What lines below contain the word "fontWeight"? Please pull each one out.

= = = =

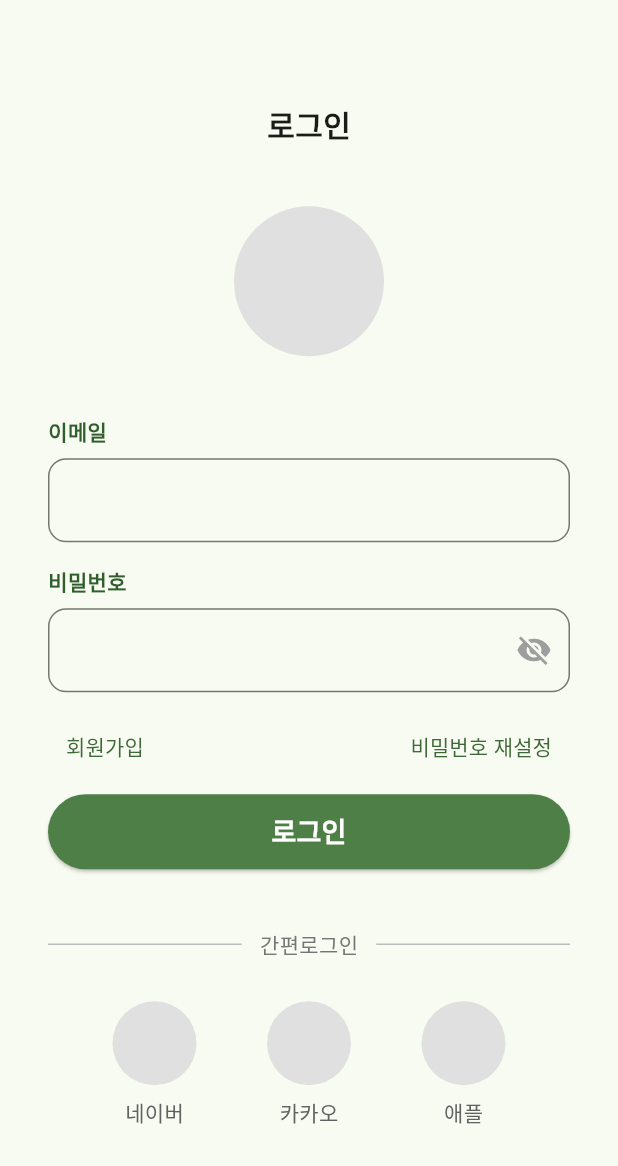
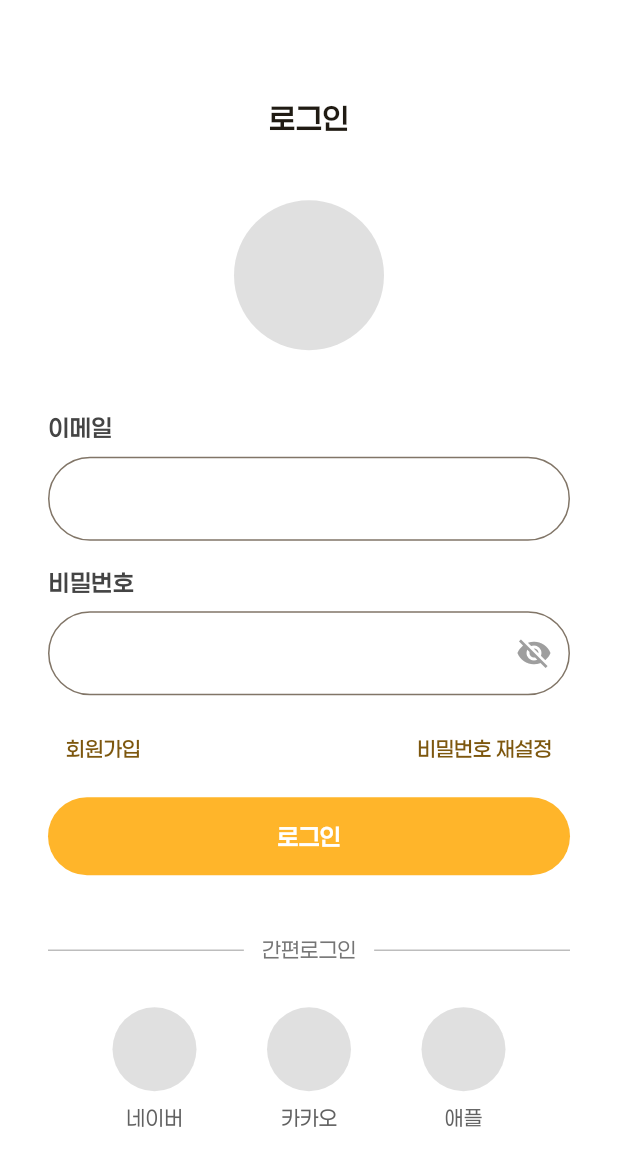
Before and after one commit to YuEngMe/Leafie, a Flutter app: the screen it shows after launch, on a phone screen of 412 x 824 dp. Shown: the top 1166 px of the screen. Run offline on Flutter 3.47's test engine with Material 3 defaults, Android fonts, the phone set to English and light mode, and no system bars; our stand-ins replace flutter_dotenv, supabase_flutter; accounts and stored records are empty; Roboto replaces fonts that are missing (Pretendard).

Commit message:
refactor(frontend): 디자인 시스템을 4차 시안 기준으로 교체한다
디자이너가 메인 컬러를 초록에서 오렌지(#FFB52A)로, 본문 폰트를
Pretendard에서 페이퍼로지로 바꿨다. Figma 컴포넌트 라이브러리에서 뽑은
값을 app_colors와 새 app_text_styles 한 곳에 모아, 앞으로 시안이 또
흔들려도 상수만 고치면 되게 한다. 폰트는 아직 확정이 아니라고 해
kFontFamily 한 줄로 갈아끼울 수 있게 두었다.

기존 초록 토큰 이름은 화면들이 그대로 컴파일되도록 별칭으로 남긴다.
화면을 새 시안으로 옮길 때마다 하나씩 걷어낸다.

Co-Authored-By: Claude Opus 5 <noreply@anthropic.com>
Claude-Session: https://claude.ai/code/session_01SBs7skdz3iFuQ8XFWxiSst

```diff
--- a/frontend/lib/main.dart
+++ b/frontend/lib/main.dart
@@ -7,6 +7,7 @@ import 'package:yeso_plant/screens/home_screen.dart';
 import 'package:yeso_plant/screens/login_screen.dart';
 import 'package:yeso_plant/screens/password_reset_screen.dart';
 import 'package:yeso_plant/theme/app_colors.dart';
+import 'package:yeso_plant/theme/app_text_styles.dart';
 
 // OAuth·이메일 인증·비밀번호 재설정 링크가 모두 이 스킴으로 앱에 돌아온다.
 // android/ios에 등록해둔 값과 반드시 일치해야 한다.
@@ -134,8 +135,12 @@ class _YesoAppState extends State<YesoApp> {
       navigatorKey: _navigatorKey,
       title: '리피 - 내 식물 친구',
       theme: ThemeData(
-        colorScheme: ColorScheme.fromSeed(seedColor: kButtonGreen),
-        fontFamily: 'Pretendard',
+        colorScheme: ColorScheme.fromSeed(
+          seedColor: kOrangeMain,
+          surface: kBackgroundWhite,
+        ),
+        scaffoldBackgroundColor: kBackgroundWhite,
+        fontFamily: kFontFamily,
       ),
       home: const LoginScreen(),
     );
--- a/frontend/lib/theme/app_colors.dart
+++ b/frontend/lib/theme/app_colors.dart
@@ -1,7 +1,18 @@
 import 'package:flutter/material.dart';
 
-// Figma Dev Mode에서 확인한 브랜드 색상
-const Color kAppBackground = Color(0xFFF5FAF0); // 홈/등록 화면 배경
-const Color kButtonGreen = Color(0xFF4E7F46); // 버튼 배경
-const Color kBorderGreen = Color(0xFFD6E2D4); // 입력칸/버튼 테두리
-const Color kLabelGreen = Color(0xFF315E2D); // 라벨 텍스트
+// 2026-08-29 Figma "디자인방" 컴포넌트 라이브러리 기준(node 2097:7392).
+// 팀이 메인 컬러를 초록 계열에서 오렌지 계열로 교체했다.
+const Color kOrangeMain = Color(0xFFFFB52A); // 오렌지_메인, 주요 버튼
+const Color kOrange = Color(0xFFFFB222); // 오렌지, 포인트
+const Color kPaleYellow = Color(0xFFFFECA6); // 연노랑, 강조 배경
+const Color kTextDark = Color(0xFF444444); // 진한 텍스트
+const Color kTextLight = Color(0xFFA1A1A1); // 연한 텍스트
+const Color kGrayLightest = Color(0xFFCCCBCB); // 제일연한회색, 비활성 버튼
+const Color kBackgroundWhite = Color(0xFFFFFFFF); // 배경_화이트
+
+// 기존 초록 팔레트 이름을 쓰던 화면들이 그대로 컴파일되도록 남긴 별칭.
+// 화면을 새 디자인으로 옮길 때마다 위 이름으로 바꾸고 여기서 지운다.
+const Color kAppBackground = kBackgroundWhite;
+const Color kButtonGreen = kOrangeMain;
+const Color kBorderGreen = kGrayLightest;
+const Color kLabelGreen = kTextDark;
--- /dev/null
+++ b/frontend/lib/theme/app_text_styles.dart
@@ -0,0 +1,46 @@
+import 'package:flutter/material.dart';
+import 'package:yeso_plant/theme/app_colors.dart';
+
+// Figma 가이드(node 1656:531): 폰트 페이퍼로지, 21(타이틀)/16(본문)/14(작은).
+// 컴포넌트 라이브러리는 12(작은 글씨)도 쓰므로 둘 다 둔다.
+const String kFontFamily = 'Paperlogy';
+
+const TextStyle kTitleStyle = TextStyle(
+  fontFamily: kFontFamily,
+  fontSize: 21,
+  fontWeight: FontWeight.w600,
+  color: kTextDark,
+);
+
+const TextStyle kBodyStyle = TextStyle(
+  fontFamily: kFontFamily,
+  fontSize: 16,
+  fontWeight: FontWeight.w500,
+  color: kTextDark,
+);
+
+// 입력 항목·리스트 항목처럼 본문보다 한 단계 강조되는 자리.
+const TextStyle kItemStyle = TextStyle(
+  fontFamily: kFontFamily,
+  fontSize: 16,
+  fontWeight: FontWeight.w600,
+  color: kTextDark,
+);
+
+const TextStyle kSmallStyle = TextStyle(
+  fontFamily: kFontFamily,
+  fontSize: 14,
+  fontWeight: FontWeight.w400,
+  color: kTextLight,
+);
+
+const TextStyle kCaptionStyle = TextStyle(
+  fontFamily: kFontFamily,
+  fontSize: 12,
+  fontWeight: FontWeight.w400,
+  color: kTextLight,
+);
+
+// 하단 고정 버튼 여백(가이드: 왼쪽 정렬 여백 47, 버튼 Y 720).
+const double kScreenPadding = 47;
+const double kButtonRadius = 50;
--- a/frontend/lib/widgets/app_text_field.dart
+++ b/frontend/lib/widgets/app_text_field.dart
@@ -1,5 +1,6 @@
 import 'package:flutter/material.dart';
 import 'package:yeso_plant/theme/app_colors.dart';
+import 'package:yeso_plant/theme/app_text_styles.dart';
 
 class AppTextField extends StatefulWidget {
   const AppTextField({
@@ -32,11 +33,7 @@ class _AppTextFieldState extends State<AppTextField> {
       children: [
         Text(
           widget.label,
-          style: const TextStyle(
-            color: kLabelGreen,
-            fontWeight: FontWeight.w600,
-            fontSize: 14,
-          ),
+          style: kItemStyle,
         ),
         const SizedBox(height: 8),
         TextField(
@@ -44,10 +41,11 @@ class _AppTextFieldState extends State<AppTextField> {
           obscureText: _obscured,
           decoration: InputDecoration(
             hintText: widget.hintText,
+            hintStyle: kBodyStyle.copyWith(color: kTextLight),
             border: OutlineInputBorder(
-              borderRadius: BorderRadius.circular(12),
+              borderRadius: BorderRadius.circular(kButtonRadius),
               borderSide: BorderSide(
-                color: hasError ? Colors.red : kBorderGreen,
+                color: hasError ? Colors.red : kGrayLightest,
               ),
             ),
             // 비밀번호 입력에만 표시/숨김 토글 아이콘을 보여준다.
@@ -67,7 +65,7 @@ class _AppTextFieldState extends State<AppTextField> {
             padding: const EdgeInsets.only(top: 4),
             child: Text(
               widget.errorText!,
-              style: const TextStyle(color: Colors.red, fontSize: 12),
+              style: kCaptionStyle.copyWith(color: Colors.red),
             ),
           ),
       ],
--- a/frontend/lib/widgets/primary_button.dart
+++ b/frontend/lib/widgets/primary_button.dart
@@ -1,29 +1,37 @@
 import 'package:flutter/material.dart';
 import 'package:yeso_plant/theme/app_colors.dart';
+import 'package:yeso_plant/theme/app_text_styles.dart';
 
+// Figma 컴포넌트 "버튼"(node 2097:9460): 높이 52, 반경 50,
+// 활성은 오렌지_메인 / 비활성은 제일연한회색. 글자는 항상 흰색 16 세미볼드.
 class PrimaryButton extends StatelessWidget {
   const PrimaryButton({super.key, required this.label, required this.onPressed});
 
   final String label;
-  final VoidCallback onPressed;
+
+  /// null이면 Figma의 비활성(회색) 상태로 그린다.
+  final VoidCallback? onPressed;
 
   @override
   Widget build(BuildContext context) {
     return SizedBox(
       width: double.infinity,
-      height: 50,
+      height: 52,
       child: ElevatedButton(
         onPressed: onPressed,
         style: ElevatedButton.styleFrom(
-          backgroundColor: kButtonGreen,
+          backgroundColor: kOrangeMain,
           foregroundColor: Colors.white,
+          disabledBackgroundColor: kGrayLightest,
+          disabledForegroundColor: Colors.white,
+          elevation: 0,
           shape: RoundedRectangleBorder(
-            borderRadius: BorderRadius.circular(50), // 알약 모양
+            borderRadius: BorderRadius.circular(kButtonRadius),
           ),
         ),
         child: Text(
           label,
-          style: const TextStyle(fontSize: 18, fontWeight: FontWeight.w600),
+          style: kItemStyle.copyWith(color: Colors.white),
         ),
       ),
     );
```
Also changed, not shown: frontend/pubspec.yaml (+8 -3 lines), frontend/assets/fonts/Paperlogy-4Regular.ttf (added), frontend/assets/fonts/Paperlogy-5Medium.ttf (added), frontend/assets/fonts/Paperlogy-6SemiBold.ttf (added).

= = = =

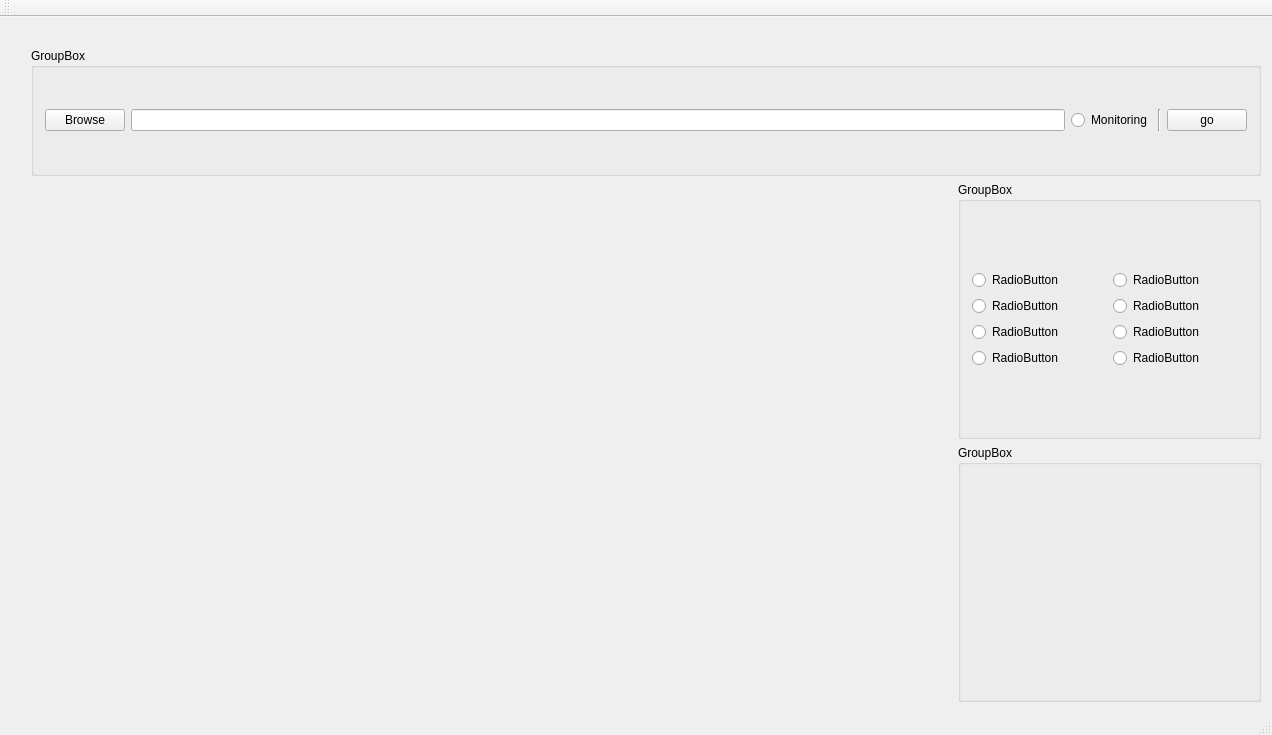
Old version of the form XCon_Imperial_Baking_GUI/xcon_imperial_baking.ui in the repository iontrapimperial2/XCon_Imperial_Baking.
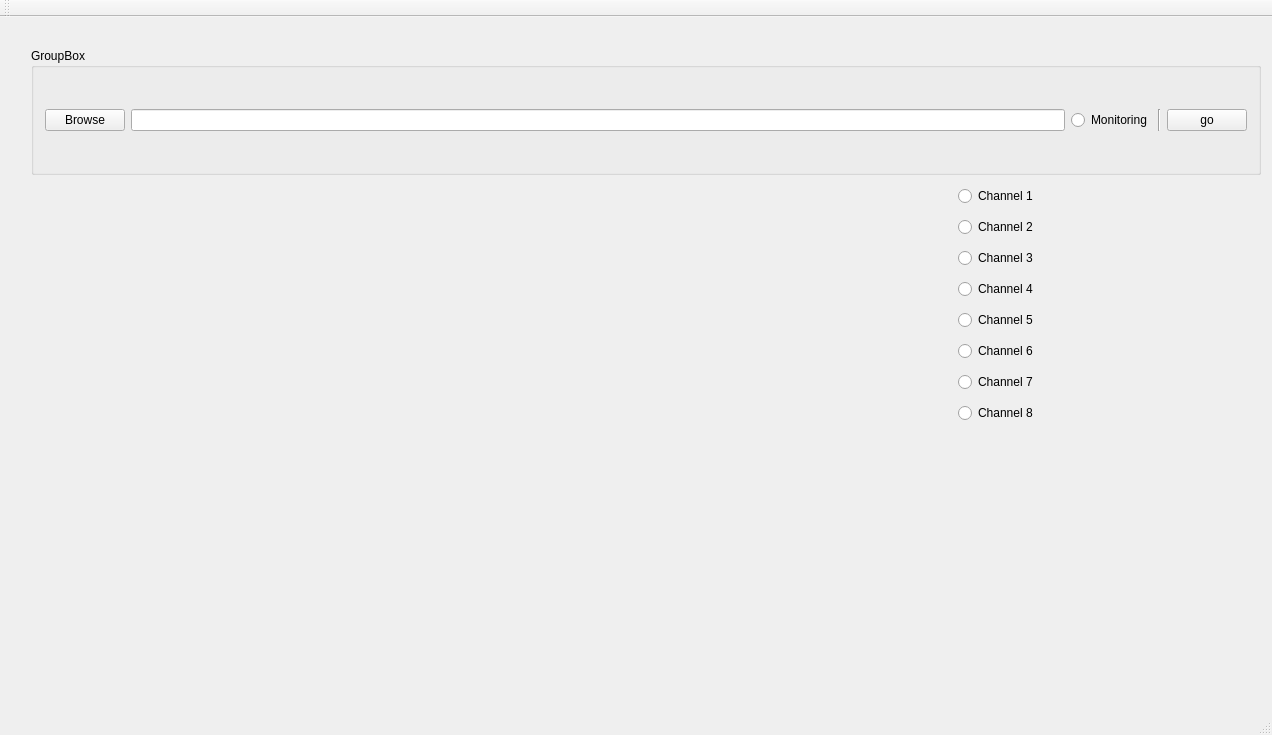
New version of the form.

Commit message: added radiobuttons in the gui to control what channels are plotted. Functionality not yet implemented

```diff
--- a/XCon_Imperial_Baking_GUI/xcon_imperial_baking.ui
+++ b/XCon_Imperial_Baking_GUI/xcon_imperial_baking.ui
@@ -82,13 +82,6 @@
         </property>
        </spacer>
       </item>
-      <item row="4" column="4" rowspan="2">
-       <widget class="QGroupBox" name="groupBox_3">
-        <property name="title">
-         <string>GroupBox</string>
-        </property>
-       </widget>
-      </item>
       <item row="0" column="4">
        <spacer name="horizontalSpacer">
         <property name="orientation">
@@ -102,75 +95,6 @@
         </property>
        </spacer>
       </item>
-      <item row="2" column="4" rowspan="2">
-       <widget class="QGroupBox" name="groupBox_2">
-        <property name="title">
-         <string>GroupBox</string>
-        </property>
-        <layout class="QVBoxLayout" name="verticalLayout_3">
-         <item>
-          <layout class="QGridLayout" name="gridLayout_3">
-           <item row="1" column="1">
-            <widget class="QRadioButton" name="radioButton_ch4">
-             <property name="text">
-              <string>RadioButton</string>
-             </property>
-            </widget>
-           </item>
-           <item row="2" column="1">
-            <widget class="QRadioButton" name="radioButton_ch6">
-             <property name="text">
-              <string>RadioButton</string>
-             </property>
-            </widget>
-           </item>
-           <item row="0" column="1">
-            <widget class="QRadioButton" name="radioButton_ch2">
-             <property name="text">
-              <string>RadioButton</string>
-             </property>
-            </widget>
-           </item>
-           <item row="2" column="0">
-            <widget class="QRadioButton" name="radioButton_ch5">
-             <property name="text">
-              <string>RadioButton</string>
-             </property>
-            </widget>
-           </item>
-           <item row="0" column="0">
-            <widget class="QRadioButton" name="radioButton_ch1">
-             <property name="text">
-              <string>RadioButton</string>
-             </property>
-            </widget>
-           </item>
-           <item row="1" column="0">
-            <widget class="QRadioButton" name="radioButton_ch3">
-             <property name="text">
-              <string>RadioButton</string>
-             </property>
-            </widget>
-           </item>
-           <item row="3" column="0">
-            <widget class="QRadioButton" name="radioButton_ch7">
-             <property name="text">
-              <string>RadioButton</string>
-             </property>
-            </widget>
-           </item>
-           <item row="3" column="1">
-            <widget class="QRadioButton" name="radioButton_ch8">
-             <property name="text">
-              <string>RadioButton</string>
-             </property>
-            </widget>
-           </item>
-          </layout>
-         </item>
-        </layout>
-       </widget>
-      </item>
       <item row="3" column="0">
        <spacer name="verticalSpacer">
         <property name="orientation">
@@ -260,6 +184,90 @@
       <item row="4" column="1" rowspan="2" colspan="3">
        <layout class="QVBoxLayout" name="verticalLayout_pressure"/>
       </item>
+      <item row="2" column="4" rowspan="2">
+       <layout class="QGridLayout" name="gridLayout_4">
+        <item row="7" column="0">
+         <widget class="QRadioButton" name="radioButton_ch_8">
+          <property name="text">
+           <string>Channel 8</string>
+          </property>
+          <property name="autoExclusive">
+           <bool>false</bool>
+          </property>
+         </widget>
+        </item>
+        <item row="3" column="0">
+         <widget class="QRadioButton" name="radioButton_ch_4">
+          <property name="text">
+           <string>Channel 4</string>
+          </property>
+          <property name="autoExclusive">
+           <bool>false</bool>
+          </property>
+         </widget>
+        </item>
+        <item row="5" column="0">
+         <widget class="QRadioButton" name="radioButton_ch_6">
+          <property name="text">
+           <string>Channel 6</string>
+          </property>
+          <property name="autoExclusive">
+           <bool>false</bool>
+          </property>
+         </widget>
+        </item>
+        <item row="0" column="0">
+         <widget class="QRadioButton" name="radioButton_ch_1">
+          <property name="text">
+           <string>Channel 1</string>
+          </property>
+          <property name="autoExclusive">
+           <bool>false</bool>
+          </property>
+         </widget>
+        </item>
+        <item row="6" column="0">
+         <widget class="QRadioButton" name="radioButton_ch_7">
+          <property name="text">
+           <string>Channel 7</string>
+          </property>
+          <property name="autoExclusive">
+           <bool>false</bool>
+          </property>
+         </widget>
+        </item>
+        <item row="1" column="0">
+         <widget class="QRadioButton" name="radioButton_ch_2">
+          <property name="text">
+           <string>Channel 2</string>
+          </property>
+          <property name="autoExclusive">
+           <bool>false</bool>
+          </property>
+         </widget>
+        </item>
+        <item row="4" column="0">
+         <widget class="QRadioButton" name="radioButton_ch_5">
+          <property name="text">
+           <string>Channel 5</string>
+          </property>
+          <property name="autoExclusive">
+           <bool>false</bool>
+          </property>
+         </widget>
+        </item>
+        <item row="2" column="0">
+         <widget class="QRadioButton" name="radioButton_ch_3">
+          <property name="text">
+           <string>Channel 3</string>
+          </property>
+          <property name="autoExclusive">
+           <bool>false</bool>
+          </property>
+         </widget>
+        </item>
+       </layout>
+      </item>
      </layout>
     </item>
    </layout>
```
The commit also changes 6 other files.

= = = =

Solution to the problem:
+  fontWeight: FontWeight.w600,
+  fontWeight: FontWeight.w500,
+  fontWeight: FontWeight.w600,
+  fontWeight: FontWeight.w400,
+  fontWeight: FontWeight.w400,
-            fontWeight: FontWeight.w600,
-          style: const TextStyle(fontSize: 18, fontWeight: FontWeight.w600),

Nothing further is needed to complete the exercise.